_What to do_
Lines holding the word "brecon" in the material below: count them and write the number alone.

_Extracted material_
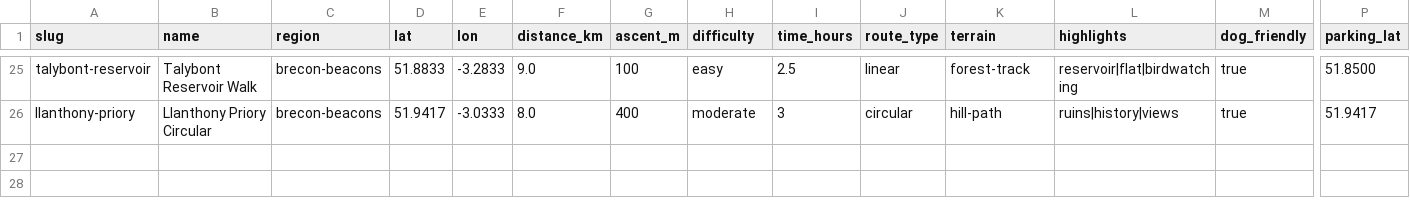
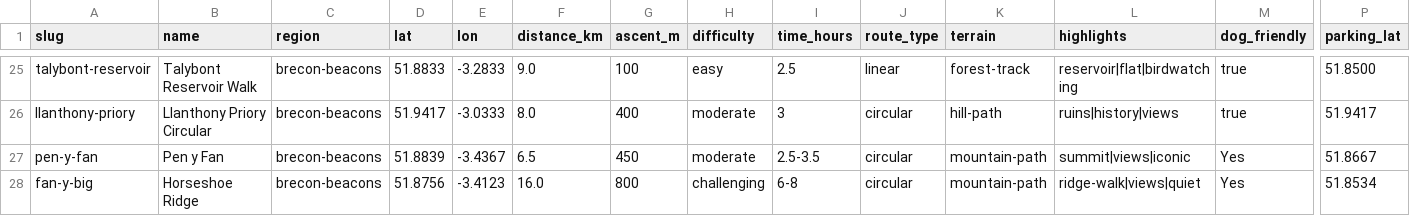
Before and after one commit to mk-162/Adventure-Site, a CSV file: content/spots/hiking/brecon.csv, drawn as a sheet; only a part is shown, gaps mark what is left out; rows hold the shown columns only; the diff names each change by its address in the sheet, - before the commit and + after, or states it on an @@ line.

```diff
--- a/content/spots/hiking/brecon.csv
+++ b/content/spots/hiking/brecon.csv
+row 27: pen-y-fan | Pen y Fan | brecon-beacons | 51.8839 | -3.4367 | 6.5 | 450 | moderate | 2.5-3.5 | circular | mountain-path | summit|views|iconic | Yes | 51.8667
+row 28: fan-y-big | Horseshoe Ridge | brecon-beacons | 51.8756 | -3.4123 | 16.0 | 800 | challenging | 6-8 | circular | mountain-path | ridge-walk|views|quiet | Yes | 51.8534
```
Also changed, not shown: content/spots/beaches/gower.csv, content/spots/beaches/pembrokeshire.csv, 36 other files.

==

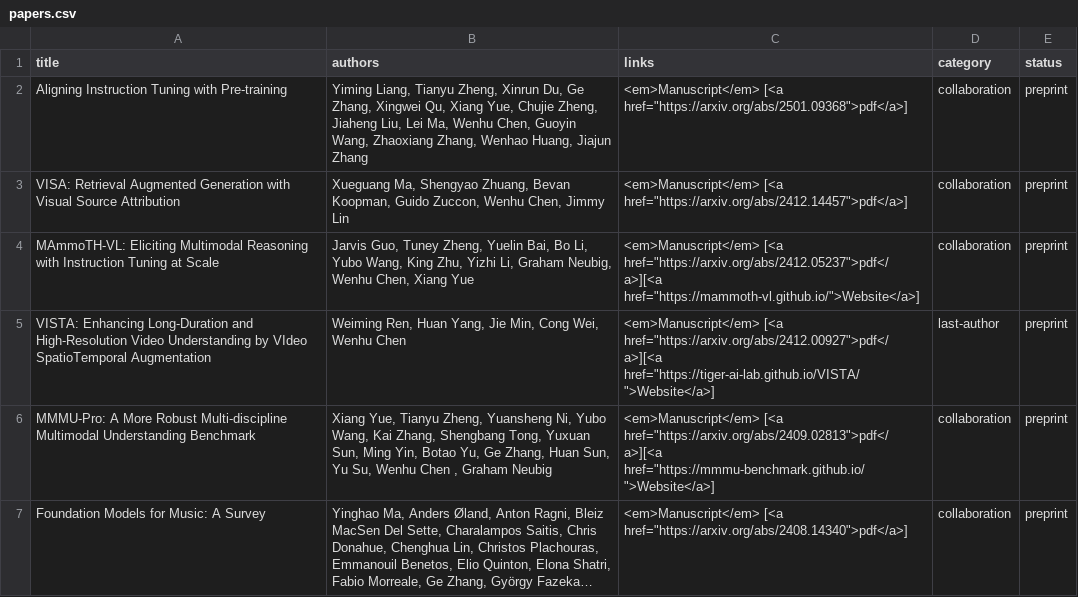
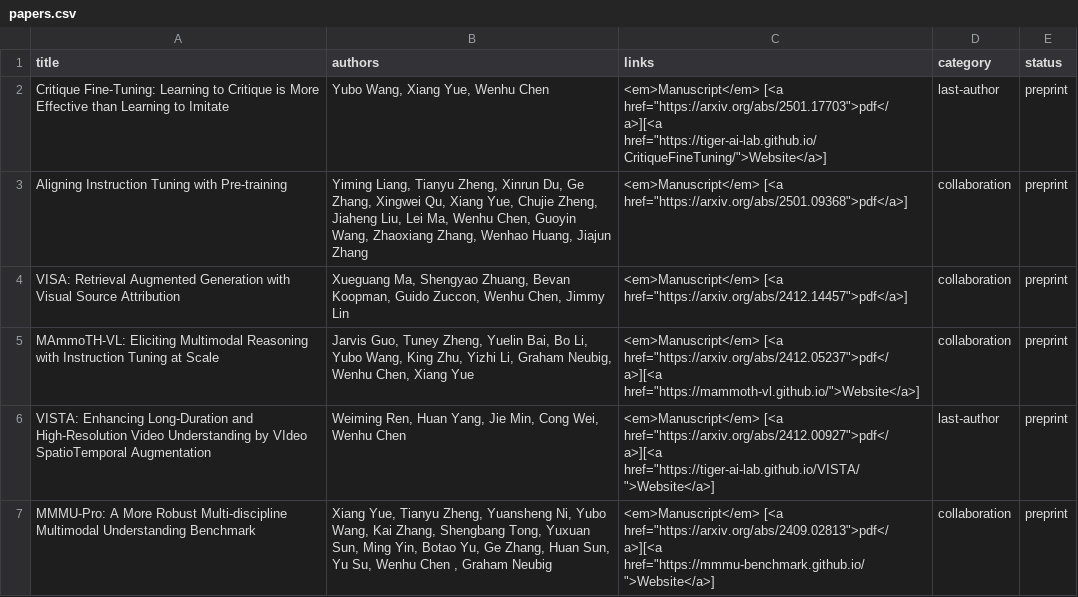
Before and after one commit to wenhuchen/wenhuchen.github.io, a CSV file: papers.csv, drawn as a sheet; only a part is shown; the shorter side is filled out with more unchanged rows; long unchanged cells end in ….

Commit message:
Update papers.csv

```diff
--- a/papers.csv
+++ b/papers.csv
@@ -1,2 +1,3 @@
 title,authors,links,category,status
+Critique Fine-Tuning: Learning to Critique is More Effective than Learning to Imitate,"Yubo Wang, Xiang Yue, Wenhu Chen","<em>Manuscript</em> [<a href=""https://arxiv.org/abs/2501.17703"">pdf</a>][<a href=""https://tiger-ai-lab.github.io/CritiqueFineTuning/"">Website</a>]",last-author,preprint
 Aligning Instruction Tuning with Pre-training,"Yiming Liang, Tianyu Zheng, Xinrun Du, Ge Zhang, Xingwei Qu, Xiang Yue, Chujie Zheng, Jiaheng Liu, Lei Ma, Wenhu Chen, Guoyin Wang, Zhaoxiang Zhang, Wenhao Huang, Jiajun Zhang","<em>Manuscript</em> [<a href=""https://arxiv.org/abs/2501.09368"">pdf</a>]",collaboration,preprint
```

...

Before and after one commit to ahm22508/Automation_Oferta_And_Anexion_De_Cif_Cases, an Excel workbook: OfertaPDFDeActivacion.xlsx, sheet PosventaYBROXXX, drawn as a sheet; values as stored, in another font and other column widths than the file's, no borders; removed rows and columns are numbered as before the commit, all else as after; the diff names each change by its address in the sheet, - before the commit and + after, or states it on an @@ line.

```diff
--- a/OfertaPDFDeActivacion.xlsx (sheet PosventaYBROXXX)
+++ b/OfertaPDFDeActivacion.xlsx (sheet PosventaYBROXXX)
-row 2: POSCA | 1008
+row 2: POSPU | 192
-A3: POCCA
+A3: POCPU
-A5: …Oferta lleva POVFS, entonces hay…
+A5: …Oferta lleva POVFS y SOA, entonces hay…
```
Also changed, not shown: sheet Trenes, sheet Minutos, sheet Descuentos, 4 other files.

_Your solution_
5